WEST PALM BEACH: The White House said on Friday that President Donald Trump spoke by phone on Monday to Libyan military commander Khalifa Haftar and discussed "ongoing counterterrorism efforts and the need to achieve peace and stability in Libya."
The statement said Trump "recognized Field Marshal Haftar’s significant role in fighting terrorism and securing Libya’s oil resources, and the two discussed a shared vision for Libya’s transition to a stable, democratic political system."
It was unclear why the White House waited several days to announce the phone call.
On Thursday, both the United States and Russia said they could not support a UN Security Council resolution calling for a ceasefire in Libya at this time. Also on Thursday, mortar bombs crashed down on a suburb of Tripoli, almost hitting a clinic, after two weeks of an offensive by Haftar's eastern troops on the Libyan capital, which is held by the UN-backed government.

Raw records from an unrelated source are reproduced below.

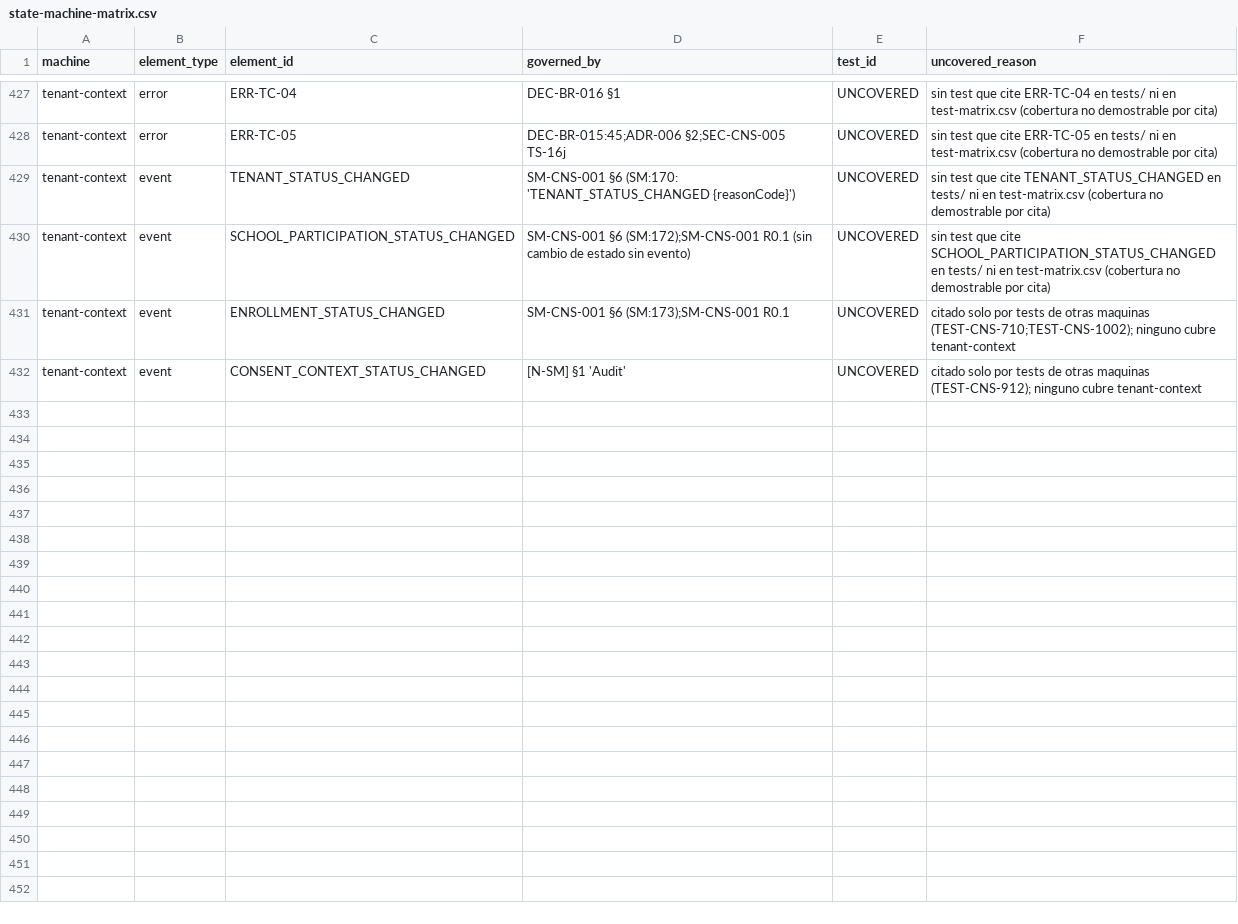
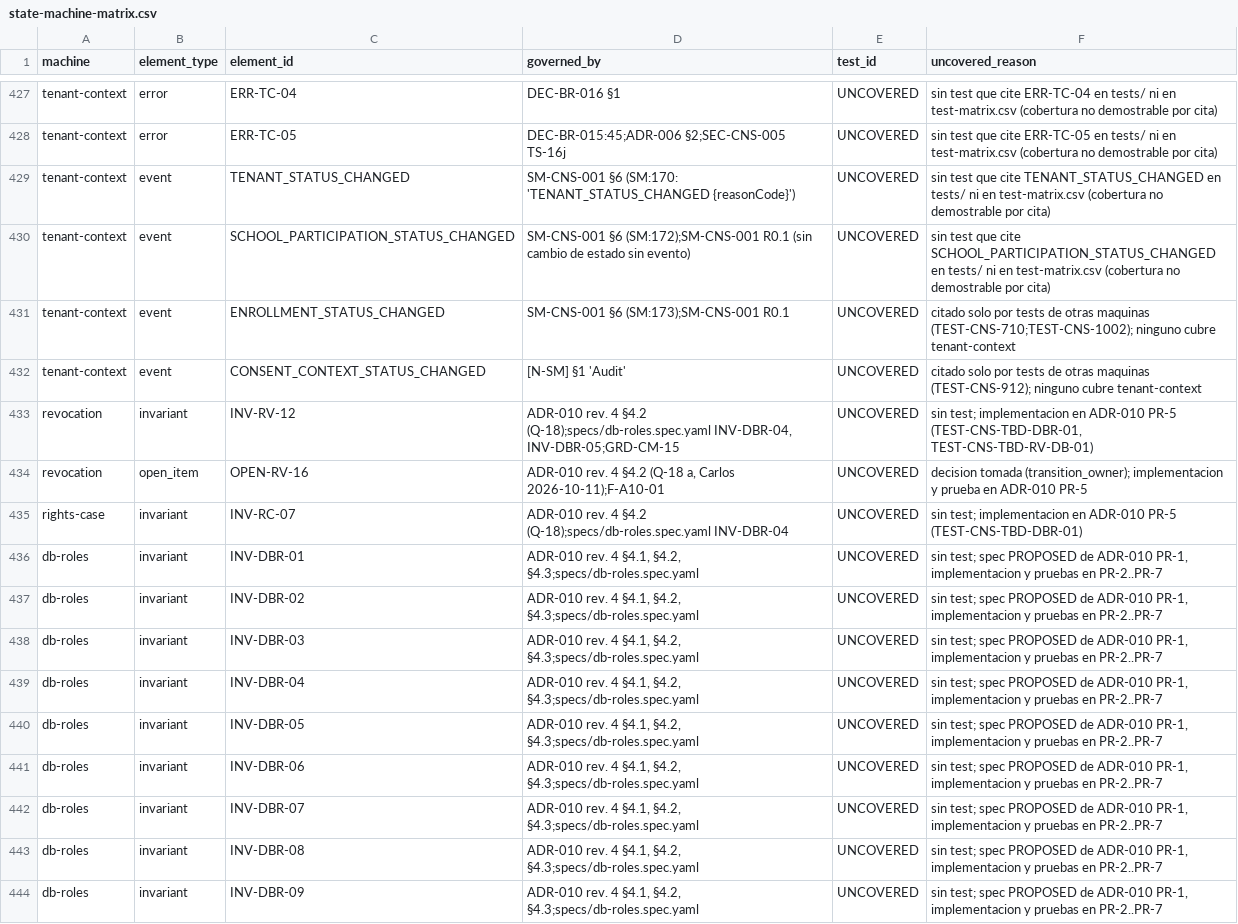
Before and after one commit to carlosoyarzun/betaconsent, a CSV file: traceability/state-machine-matrix.csv, drawn as a sheet; only a part is shown, gaps mark what is left out; the diff names each change by its address in the sheet, - before the commit and + after, or states it on an @@ line.

```diff
--- a/traceability/state-machine-matrix.csv
+++ b/traceability/state-machine-matrix.csv
+row 433: revocation | invariant | INV-RV-12 | ADR-010 rev. 4 §4.2 (Q-18);specs/db-roles.spec.yaml INV-DBR-04, INV-DBR-05;GRD-CM-15 | UNCOVERED | sin test; implementacion en ADR-010 PR-5 (TEST-CNS-TBD-DBR-01, TEST-CNS-TBD-RV-DB-01)
+row 434: revocation | open_item | OPEN-RV-16 | ADR-010 rev. 4 §4.2 (Q-18 a, Carlos 2026-10-11);F-A10-01 | UNCOVERED | decision tomada (transition_owner); implementacion y prueba en ADR-010 PR-5
+row 435: rights-case | invariant | INV-RC-07 | ADR-010 rev. 4 §4.2 (Q-18);specs/db-roles.spec.yaml INV-DBR-04 | UNCOVERED | sin test; implementacion en ADR-010 PR-5 (TEST-CNS-TBD-DBR-01)
+row 436: db-roles | invariant | INV-DBR-01 | ADR-010 rev. 4 §4.1, §4.2, §4.3;specs/db-roles.spec.yaml | UNCOVERED | sin test; spec PROPOSED de ADR-010 PR-1, implementacion y pruebas en PR-2..PR-7
+row 437: db-roles | invariant | INV-DBR-02 | ADR-010 rev. 4 §4.1, §4.2, §4.3;specs/db-roles.spec.yaml | UNCOVERED | sin test; spec PROPOSED de ADR-010 PR-1, implementacion y pruebas en PR-2..PR-7
+row 438: db-roles | invariant | INV-DBR-03 | ADR-010 rev. 4 §4.1, §4.2, §4.3;specs/db-roles.spec.yaml | UNCOVERED | sin test; spec PROPOSED de ADR-010 PR-1, implementacion y pruebas en PR-2..PR-7
+row 439: db-roles | invariant | INV-DBR-04 | ADR-010 rev. 4 §4.1, §4.2, §4.3;specs/db-roles.spec.yaml | UNCOVERED | sin test; spec PROPOSED de ADR-010 PR-1, implementacion y pruebas en PR-2..PR-7
+row 440: db-roles | invariant | INV-DBR-05 | ADR-010 rev. 4 §4.1, §4.2, §4.3;specs/db-roles.spec.yaml | UNCOVERED | sin test; spec PROPOSED de ADR-010 PR-1, implementacion y pruebas en PR-2..PR-7
+row 441: db-roles | invariant | INV-DBR-06 | ADR-010 rev. 4 §4.1, §4.2, §4.3;specs/db-roles.spec.yaml | UNCOVERED | sin test; spec PROPOSED de ADR-010 PR-1, implementacion y pruebas en PR-2..PR-7
+row 442: db-roles | invariant | INV-DBR-07 | ADR-010 rev. 4 §4.1, §4.2, §4.3;specs/db-roles.spec.yaml | UNCOVERED | sin test; spec PROPOSED de ADR-010 PR-1, implementacion y pruebas en PR-2..PR-7
+row 443: db-roles | invariant | INV-DBR-08 | ADR-010 rev. 4 §4.1, §4.2, §4.3;specs/db-roles.spec.yaml | UNCOVERED | sin test; spec PROPOSED de ADR-010 PR-1, implementacion y pruebas en PR-2..PR-7
+row 444: db-roles | invariant | INV-DBR-09 | ADR-010 rev. 4 §4.1, §4.2, §4.3;specs/db-roles.spec.yaml | UNCOVERED | sin test; spec PROPOSED de ADR-010 PR-1, implementacion y pruebas en PR-2..PR-7
```
Also changed, not shown: traceability/x8-exceptions.csv, 6 other files.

The British-drafted resolution blames Haftar for the latest flare-up in violence when his Libyan National Army (LNA) advanced to the outskirts of Tripoli earlier this month. Many countries in the region see Haftar as a bulwark against extremist groups.  
The United States did not give a reason for its decision not to support the draft resolution, which would also call on countries with influence over the warring parties to ensure compliance and for unconditional humanitarian aid access in Libya. The country has been gripped by anarchy since Muammar Gaddafi was toppled in 2011.
White House national security adviser John Bolton also spoke recently to Haftar.